What you should do
Go through the entries and write each one out again unchanged.

Data section
☆ ☆ ☆ ☆ ☆ ☆ ☆

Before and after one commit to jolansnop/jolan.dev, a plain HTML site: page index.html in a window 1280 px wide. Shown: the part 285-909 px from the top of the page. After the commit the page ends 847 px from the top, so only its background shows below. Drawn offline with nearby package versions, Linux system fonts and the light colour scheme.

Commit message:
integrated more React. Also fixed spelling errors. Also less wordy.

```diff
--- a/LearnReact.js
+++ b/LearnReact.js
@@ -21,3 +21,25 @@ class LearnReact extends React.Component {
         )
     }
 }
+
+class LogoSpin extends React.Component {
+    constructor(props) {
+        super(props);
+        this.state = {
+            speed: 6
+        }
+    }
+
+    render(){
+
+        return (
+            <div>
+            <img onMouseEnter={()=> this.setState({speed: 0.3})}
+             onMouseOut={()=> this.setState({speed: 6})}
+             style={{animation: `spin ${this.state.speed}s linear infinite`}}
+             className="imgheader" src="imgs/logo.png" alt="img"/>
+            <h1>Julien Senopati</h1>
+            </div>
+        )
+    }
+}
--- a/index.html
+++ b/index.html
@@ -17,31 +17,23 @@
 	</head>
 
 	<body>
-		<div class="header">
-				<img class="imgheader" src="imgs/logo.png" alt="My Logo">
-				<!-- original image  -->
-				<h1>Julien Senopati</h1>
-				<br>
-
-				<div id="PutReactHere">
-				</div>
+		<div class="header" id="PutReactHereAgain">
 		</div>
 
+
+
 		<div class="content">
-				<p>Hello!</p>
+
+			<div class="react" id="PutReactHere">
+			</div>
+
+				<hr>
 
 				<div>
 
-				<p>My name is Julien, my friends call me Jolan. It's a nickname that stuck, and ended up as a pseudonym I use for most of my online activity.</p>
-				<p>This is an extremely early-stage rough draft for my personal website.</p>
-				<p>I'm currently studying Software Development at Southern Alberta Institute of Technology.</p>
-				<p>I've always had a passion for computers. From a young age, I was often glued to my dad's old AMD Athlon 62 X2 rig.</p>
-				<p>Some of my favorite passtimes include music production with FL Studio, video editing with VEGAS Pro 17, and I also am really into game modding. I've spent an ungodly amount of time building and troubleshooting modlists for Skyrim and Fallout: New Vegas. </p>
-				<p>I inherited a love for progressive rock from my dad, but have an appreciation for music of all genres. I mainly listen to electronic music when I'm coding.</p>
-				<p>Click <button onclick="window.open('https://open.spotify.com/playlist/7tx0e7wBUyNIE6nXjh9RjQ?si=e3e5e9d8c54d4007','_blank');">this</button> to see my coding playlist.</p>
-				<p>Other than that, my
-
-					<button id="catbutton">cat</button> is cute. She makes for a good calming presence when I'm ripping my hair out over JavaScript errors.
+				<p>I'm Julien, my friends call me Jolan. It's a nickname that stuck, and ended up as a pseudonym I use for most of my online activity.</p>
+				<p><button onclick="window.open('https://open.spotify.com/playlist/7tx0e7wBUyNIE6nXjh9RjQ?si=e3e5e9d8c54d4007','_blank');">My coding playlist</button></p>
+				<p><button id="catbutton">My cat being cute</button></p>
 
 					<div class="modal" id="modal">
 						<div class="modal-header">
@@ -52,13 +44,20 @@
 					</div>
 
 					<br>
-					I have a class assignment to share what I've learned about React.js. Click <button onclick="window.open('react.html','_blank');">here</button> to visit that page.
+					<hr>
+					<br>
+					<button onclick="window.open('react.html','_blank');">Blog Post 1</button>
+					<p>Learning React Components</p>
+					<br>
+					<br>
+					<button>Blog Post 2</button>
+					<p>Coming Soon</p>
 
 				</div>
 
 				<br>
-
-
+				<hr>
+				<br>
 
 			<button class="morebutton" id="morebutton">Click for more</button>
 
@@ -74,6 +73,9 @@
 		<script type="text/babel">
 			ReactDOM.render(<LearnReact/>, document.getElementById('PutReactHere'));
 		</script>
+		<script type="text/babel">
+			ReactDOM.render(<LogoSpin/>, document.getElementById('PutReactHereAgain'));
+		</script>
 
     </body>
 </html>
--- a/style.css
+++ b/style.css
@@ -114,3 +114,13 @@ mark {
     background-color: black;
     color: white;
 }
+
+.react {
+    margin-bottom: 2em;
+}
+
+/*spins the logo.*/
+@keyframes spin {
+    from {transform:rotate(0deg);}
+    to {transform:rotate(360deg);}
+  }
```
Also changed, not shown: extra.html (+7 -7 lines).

☆ ☆ ☆ ☆ ☆ ☆ ☆

Task result
Before and after one commit to jolansnop/jolan.dev, a plain HTML site: page index.html in a window 1280 px wide. Shown: the part 285-909 px from the top of the page. After the commit the page ends 847 px from the top, so only its background shows below. Drawn offline with nearby package versions, Linux system fonts and the light colour scheme.

Commit message:
integrated more React. Also fixed spelling errors. Also less wordy.

```diff
--- a/LearnReact.js
+++ b/LearnReact.js
@@ -21,3 +21,25 @@ class LearnReact extends React.Component {
         )
     }
 }
+
+class LogoSpin extends React.Component {
+    constructor(props) {
+        super(props);
+        this.state = {
+            speed: 6
+        }
+    }
+
+    render(){
+
+        return (
+            <div>
+            <img onMouseEnter={()=> this.setState({speed: 0.3})}
+             onMouseOut={()=> this.setState({speed: 6})}
+             style={{animation: `spin ${this.state.speed}s linear infinite`}}
+             className="imgheader" src="imgs/logo.png" alt="img"/>
+            <h1>Julien Senopati</h1>
+            </div>
+        )
+    }
+}
--- a/index.html
+++ b/index.html
@@ -17,31 +17,23 @@
 	</head>
 
 	<body>
-		<div class="header">
-				<img class="imgheader" src="imgs/logo.png" alt="My Logo">
-				<!-- original image  -->
-				<h1>Julien Senopati</h1>
-				<br>
-
-				<div id="PutReactHere">
-				</div>
+		<div class="header" id="PutReactHereAgain">
 		</div>
 
+
+
 		<div class="content">
-				<p>Hello!</p>
+
+			<div class="react" id="PutReactHere">
+			</div>
+
+				<hr>
 
 				<div>
 
-				<p>My name is Julien, my friends call me Jolan. It's a nickname that stuck, and ended up as a pseudonym I use for most of my online activity.</p>
-				<p>This is an extremely early-stage rough draft for my personal website.</p>
-				<p>I'm currently studying Software Development at Southern Alberta Institute of Technology.</p>
-				<p>I've always had a passion for computers. From a young age, I was often glued to my dad's old AMD Athlon 62 X2 rig.</p>
-				<p>Some of my favorite passtimes include music production with FL Studio, video editing with VEGAS Pro 17, and I also am really into game modding. I've spent an ungodly amount of time building and troubleshooting modlists for Skyrim and Fallout: New Vegas. </p>
-				<p>I inherited a love for progressive rock from my dad, but have an appreciation for music of all genres. I mainly listen to electronic music when I'm coding.</p>
-				<p>Click <button onclick="window.open('https://open.spotify.com/playlist/7tx0e7wBUyNIE6nXjh9RjQ?si=e3e5e9d8c54d4007','_blank');">this</button> to see my coding playlist.</p>
-				<p>Other than that, my
-
-					<button id="catbutton">cat</button> is cute. She makes for a good calming presence when I'm ripping my hair out over JavaScript errors.
+				<p>I'm Julien, my friends call me Jolan. It's a nickname that stuck, and ended up as a pseudonym I use for most of my online activity.</p>
+				<p><button onclick="window.open('https://open.spotify.com/playlist/7tx0e7wBUyNIE6nXjh9RjQ?si=e3e5e9d8c54d4007','_blank');">My coding playlist</button></p>
+				<p><button id="catbutton">My cat being cute</button></p>
 
 					<div class="modal" id="modal">
 						<div class="modal-header">
@@ -52,13 +44,20 @@
 					</div>
 
 					<br>
-					I have a class assignment to share what I've learned about React.js. Click <button onclick="window.open('react.html','_blank');">here</button> to visit that page.
+					<hr>
+					<br>
+					<button onclick="window.open('react.html','_blank');">Blog Post 1</button>
+					<p>Learning React Components</p>
+					<br>
+					<br>
+					<button>Blog Post 2</button>
+					<p>Coming Soon</p>
 
 				</div>
 
 				<br>
-
-
+				<hr>
+				<br>
 
 			<button class="morebutton" id="morebutton">Click for more</button>
 
@@ -74,6 +73,9 @@
 		<script type="text/babel">
 			ReactDOM.render(<LearnReact/>, document.getElementById('PutReactHere'));
 		</script>
+		<script type="text/babel">
+			ReactDOM.render(<LogoSpin/>, document.getElementById('PutReactHereAgain'));
+		</script>
 
     </body>
 </html>
--- a/style.css
+++ b/style.css
@@ -114,3 +114,13 @@ mark {
     background-color: black;
     color: white;
 }
+
+.react {
+    margin-bottom: 2em;
+}
+
+/*spins the logo.*/
+@keyframes spin {
+    from {transform:rotate(0deg);}
+    to {transform:rotate(360deg);}
+  }
```
Also changed, not shown: extra.html (+7 -7 lines).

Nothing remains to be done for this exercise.